Join Physics Forums Today!
The friendliest, high quality science and math community on the planet! Everyone who loves science is here!

Books on *Formulation* of D.E.s

  1. May 27, 2015 #1
    I have seen a few articles outlining the 'derivation' of certain differential equations - e.g. Heat flow equation, vibrating string wave equation etc.

    Does this correctly fall under 'mathematical modeling of physical phenomenon?

    Can anyone recommend a book that deals primarily with such derivations - I.e. The original formulation of the DE or the PDE - not so much the solutions of the equations.

    Any mathematical publications ( magazines) that are relevant would also be appreciated.

    Thanks
     
  2. jcsd
  3. May 27, 2015 #2

    SteamKing

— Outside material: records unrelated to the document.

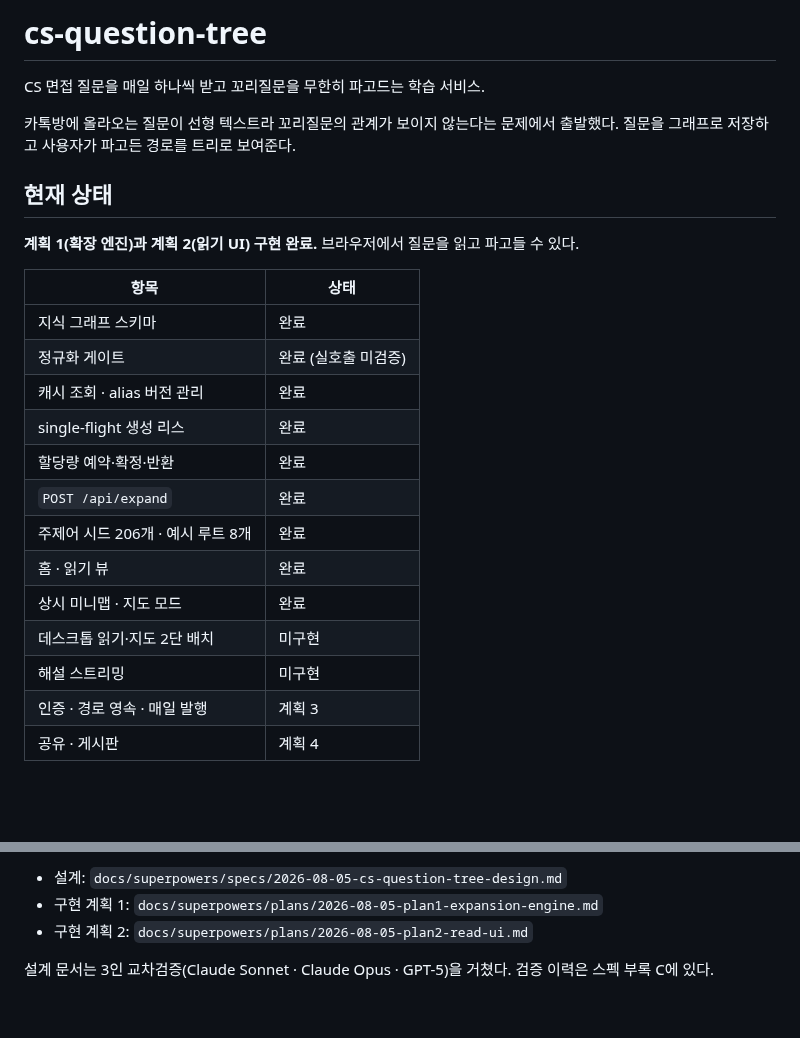
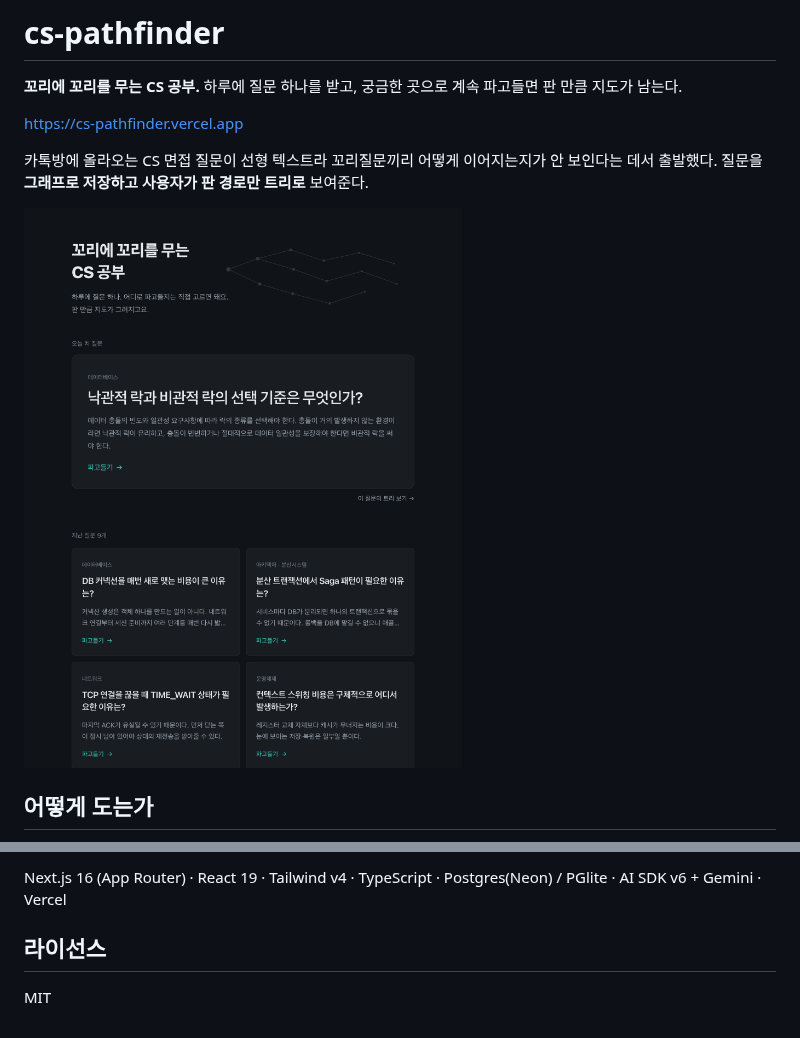
Before and after one commit to J-nowcow/cs-pathfinder, a Markdown page: README.md, 2 parts joined by grey strips. Rendered like a GitHub page; pictures changed too: docs/screenshots/home.png (added); blank space fills up the shorter version.

```diff
--- a/README.md
+++ b/README.md
@@ -1,26 +1,12 @@
-# cs-question-tree
+# cs-pathfinder
 
-CS 면접 질문을 매일 하나씩 받고 꼬리질문을 무한히 파고드는 학습 서비스.
+**꼬리에 꼬리를 무는 CS 공부.** 하루에 질문 하나를 받고, 궁금한 곳으로 계속 파고들면 판 만큼 지도가 남는다.
 
-카톡방에 올라오는 질문이 선형 텍스트라 꼬리질문의 관계가 보이지 않는다는 문제에서 출발했다. 질문을 그래프로 저장하고 사용자가 파고든 경로를 트리로 보여준다.
+<https://cs-pathfinder.vercel.app>
 
-## 현재 상태
+카톡방에 올라오는 CS 면접 질문이 선형 텍스트라 꼬리질문끼리 어떻게 이어지는지가 안 보인다는 데서 출발했다. 질문을 **그래프로 저장하고 사용자가 판 경로만 트리로** 보여준다.
 
-**계획 1(확장 엔진)과 계획 2(읽기 UI) 구현 완료.** 브라우저에서 질문을 읽고 파고들 수 있다.
+<img src="docs/screenshots/home.png" width="820" alt="홈. 히어로 아래 오늘의 질문이 주인공으로 서고 그 아래 지난 질문과 게시판이 이어진다" />
 
-| 항목 | 상태 |
-|---|---|
-| 지식 그래프 스키마 | 완료 |
-| 정규화 게이트 | 완료 (실호출 미검증) |
-| 캐시 조회 · alias 버전 관리 | 완료 |
-| single-flight 생성 리스 | 완료 |
-| 할당량 예약·확정·반환 | 완료 |
-| `POST /api/expand` | 완료 |
-| 주제어 시드 206개 · 예시 루트 8개 | 완료 |
-| 홈 · 읽기 뷰 | 완료 |
-| 상시 미니맵 · 지도 모드 | 완료 |
-| 데스크톱 읽기·지도 2단 배치 | 미구현 |
-| 해설 스트리밍 | 미구현 |
-| 인증 · 경로 영속 · 매일 발행 | 계획 3 |
-| 공유 · 게시판 | 계획 4 |
+## 어떻게 도는가
 
@@ -75,6 +109,6 @@ DB는 PGlite(WASM Postgres)로 인메모리에서 돈다. **Docker가 필요 없
 
-- 설계: `docs/superpowers/specs/2026-08-05-cs-question-tree-design.md`
-- 구현 계획 1: `docs/superpowers/plans/2026-08-05-plan1-expansion-engine.md`
-- 구현 계획 2: `docs/superpowers/plans/2026-08-05-plan2-read-ui.md`
+Next.js 16 (App Router) · React 19 · Tailwind v4 · TypeScript · Postgres(Neon) / PGlite · AI SDK v6 + Gemini · Vercel
 
-설계 문서는 3인 교차검증(Claude Sonnet · Claude Opus · GPT-5)을 거쳤다. 검증 이력은 스펙 부록 C에 있다.
+## 라이선스
+
+MIT
```
Also changed, not shown: other parts of README.md (+76 -28 lines), docs/screenshots/mobile.png (added), docs/screenshots/reading.png (added), docs/screenshots/shared.png (added).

    User Avatar
    Staff Emeritus
    Science Advisor
    Homework Helper

    It depends on what you're looking for. Most texts discussing heat flow or vibration, for example, contain derivations of the basic equations governing such phenomena from first principles. If you are interested in a particular topic, you can usually find an article by doing a web search. If you are looking for a text which covers a variety of topics, most physics texts, at least the ones which are calculus-based, have the derivation of the basic equations.

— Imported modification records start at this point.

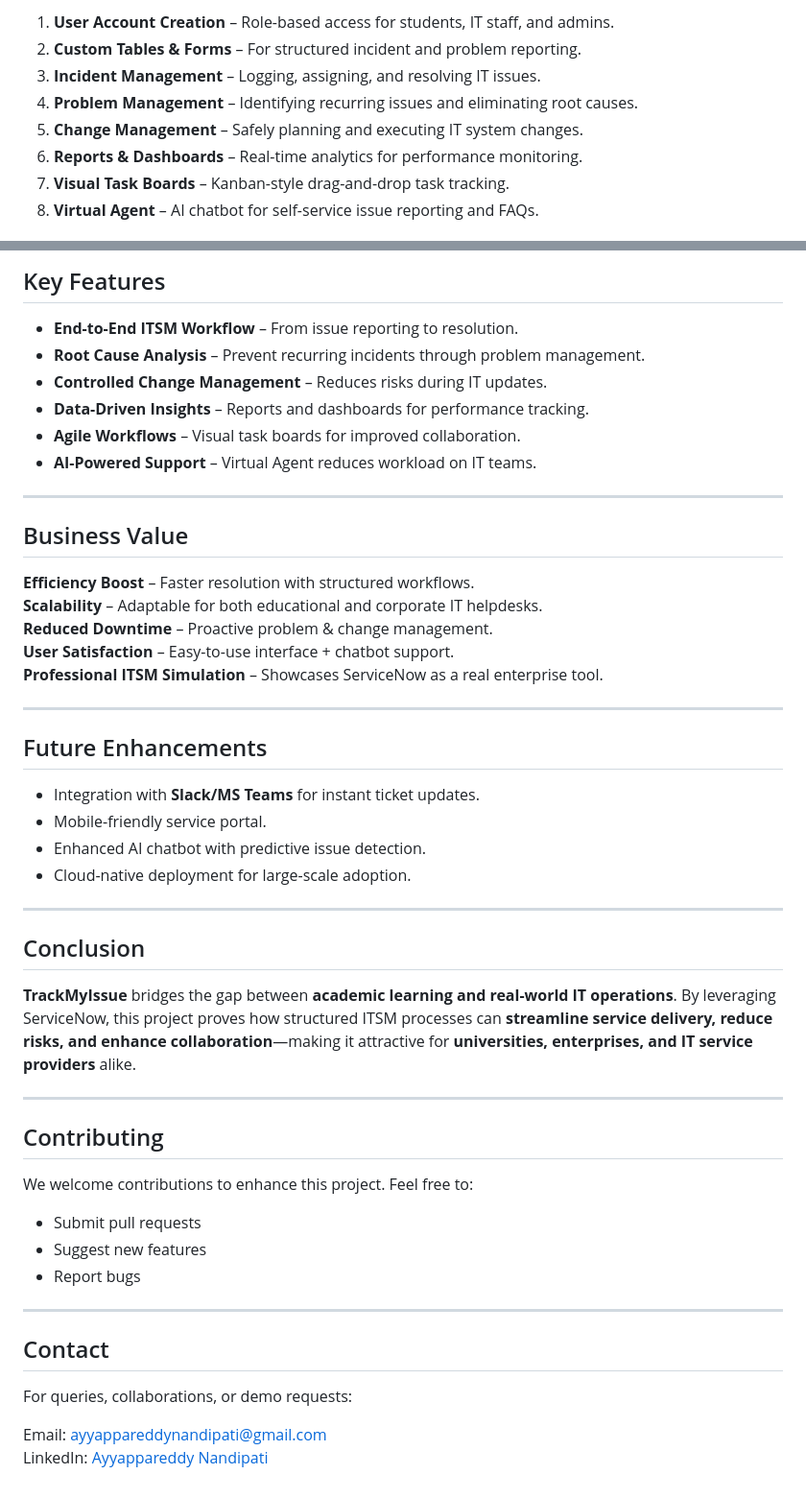
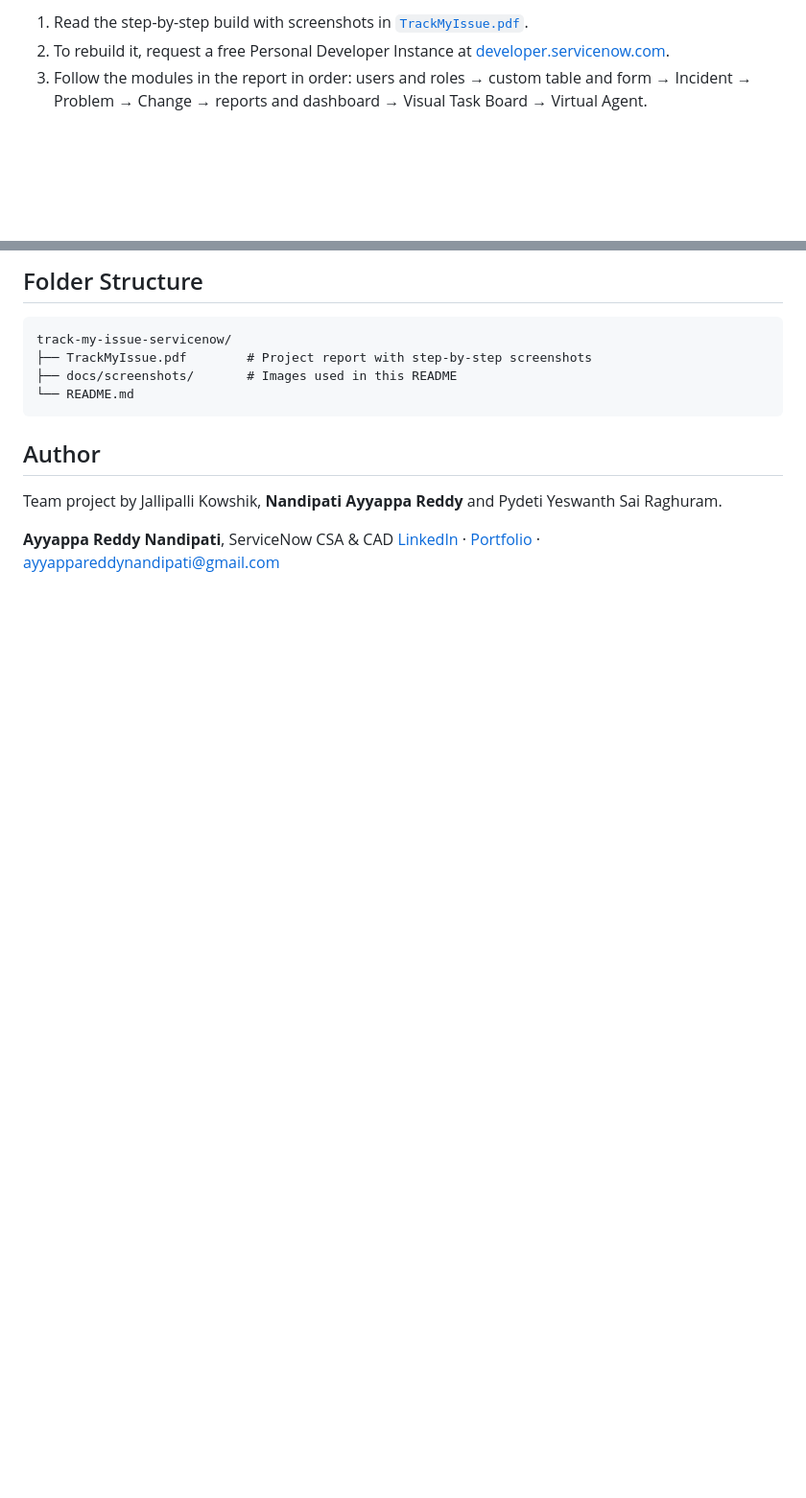
Before and after one commit to ayyappareddynandipati/track-my-issue-servicenow, a Markdown page: README.md, 2 parts joined by grey strips. Shown at 96% size. Rendered like a GitHub page; blank space fills up the shorter version.

````diff
--- a/README.md
+++ b/README.md
@@ -31,10 +38,5 @@ To design and implement a **simplified IT Service Management solution** using Se
 
-1. **User Account Creation** – Role-based access for students, IT staff, and admins.
-2. **Custom Tables & Forms** – For structured incident and problem reporting.
-3. **Incident Management** – Logging, assigning, and resolving IT issues.
-4. **Problem Management** – Identifying recurring issues and eliminating root causes.
-5. **Change Management** – Safely planning and executing IT system changes.
-6. **Reports & Dashboards** – Real-time analytics for performance monitoring.
-7. **Visual Task Boards** – Kanban-style drag-and-drop task tracking.
-8. **Virtual Agent** – AI chatbot for self-service issue reporting and FAQs.
+1. Read the step-by-step build with screenshots in [`TrackMyIssue.pdf`](TrackMyIssue.pdf).
+2. To rebuild it, request a free Personal Developer Instance at [developer.servicenow.com](https://developer.servicenow.com).
+3. Follow the modules in the report in order: users and roles → custom table and form → Incident → Problem → Change → reports and dashboard → Visual Task Board → Virtual Agent.
 
@@ -42,53 +44,16 @@ To design and implement a **simplified IT Service Management solution** using Se
 
-## Key Features
+## Folder Structure
 
-- **End-to-End ITSM Workflow** – From issue reporting to resolution.
-- **Root Cause Analysis** – Prevent recurring incidents through problem management.
-- **Controlled Change Management** – Reduces risks during IT updates.
-- **Data-Driven Insights** – Reports and dashboards for performance tracking.
-- **Agile Workflows** – Visual task boards for improved collaboration.
-- **AI-Powered Support** – Virtual Agent reduces workload on IT teams.
+```
+track-my-issue-servicenow/
+├── TrackMyIssue.pdf        # Project report with step-by-step screenshots
+├── docs/screenshots/       # Images used in this README
+└── README.md
+```
 
----
+## Author
 
-## Business Value
+Team project by Jallipalli Kowshik, **Nandipati Ayyappa Reddy** and Pydeti Yeswanth Sai Raghuram.
 
-**Efficiency Boost** – Faster resolution with structured workflows.
-**Scalability** – Adaptable for both educational and corporate IT helpdesks.
-**Reduced Downtime** – Proactive problem & change management.
-**User Satisfaction** – Easy-to-use interface + chatbot support.
-**Professional ITSM Simulation** – Showcases ServiceNow as a real enterprise tool.
-
----
-
-## Future Enhancements
-
-- Integration with **Slack/MS Teams** for instant ticket updates.
-- Mobile-friendly service portal.
-- Enhanced AI chatbot with predictive issue detection.
-- Cloud-native deployment for large-scale adoption.
-
----
-
-## Conclusion
-
-**TrackMyIssue** bridges the gap between **academic learning and real-world IT operations**. By leveraging ServiceNow, this project proves how structured ITSM processes can **streamline service delivery, reduce risks, and enhance collaboration**—making it attractive for **universities, enterprises, and IT service providers** alike.
-
----
-
-## Contributing
-
-We welcome contributions to enhance this project. Feel free to:
-
-- Submit pull requests
-- Suggest new features
-- Report bugs
-
----
-
-## Contact
-
-For queries, collaborations, or demo requests:
-
-Email: [ayyappareddynandipati@gmail.com](mailto:ayyappareddynandipati@gmail.com)
-LinkedIn: [Ayyappareddy Nandipati](https://www.linkedin.com/in/ayyappareddynandipati)
+**Ayyappa Reddy Nandipati**, ServiceNow CSA & CAD
+[LinkedIn](https://www.linkedin.com/in/ayyappareddynandipati) · [Portfolio](https://ayyappareddy.vercel.app) · ayyappareddynandipati@gmail.com
````
Also changed, not shown: other parts of README.md (+26 -19 lines), docs/screenshots/report-incidents-by-assignee.png (added), docs/screenshots/visual-task-board.png (added).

    You need to find an academic text, rather than one which is geared to a general reading audience and which contains minimal mathematics.
     
  4. May 29, 2015 #3
    Thanks. I do have such academic texts - and am able to find bits and pieces here and there. However, the closest thing I got to what I was looking for was -'Mathematical modeling techniques' a dover text. Am still curious to see if other books deal with this topic singlepointedly...thanks
     
  5. May 29, 2015 #4
    Partial differential equations by Walter Strauss treats the mathematics of PDE's and also derives the PDE's from basic principles (It takes him less then half a page each). The vibrating string, and heat conduction are derived in chapter 1. He then spends half of the book explaining how to solve these equations for different boundary conditions.
    Most PDE's are derived in the introduction chapter of a book dealing only with that specific equation, e.g. the navier stokes equation in a book on fluid dynamics, or the schrodinger equation in a quantum mechanics book. Like SteamKing said, it depends on what you're looking for.
     
Know someone interested in this topic? Share this thread via Reddit, Google+, Twitter, or Facebook




Similar Discussions: Books on *Formulation* of D.E.s
  1. E Books (Replies: 2)

  2. Good Books (Replies: 2)

  3. Book help (Replies: 1)

  4. Antimatter book (Replies: 1)

Loading...